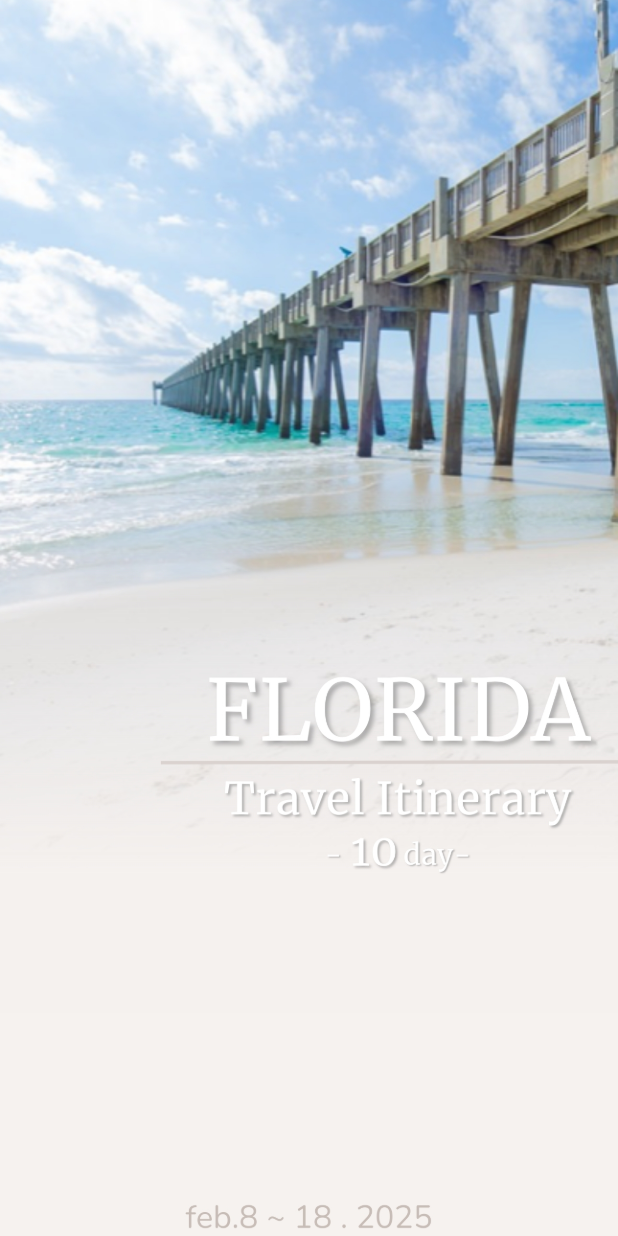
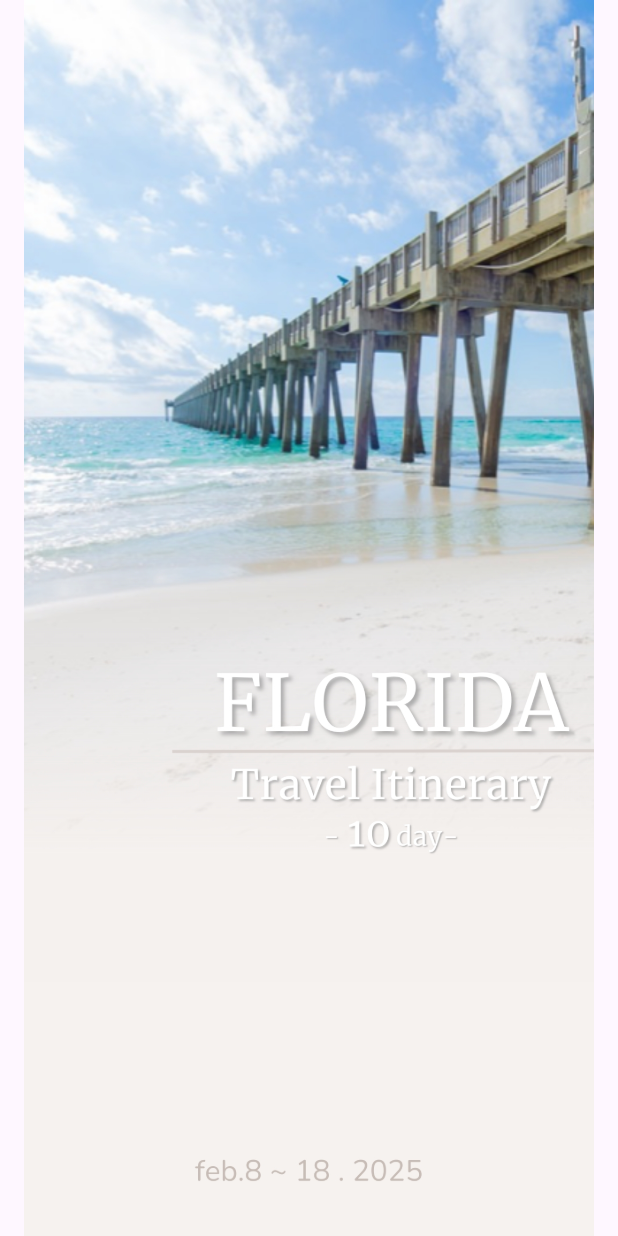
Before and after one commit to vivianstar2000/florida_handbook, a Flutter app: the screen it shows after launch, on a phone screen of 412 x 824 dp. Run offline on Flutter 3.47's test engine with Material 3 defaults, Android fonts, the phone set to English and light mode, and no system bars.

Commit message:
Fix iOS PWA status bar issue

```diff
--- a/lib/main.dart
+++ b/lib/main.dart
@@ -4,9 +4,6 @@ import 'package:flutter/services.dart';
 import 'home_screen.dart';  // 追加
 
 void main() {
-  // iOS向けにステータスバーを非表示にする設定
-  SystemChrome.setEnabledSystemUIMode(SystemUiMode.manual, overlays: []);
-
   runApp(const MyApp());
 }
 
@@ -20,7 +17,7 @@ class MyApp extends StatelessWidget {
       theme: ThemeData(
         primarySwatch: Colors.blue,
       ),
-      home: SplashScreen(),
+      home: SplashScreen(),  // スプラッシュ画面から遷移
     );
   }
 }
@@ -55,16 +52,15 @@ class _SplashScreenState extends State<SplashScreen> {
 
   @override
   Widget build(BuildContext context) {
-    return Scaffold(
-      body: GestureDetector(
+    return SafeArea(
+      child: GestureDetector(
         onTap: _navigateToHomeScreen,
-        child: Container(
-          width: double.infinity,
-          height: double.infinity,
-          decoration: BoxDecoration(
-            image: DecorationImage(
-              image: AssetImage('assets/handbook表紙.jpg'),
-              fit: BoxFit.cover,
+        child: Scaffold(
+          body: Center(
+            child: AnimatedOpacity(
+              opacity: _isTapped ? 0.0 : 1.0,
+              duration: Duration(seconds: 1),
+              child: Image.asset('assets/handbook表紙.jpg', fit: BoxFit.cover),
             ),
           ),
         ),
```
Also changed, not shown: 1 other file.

■ Description of the task:
Filter the entries above and copy only the lines that hold "GestureDetector".

■ Solution for this task:
-      body: GestureDetector(
+      child: GestureDetector(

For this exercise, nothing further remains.